[Start of Attachment]
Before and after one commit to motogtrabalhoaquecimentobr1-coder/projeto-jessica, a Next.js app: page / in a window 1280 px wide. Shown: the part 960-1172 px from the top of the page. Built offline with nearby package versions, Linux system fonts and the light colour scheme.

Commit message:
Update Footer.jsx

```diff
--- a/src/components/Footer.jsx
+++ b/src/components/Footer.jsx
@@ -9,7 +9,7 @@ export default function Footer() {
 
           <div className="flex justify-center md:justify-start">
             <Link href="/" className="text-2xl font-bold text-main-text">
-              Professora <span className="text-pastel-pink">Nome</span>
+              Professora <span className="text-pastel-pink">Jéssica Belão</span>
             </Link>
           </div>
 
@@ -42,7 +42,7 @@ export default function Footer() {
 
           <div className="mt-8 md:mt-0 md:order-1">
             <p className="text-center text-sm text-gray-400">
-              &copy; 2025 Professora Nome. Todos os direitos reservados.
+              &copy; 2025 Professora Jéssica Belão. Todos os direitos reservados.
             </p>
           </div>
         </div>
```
[End of Attachment]
- [TASK ITEM]
Only the lines above that hold "Todos" are wanted. Show every one of them.

- [RESULT FOR THIS TASK]
-              &copy; 2025 Professora Nome. Todos os direitos reservados.
+              &copy; 2025 Professora Jéssica Belão. Todos os direitos reservados.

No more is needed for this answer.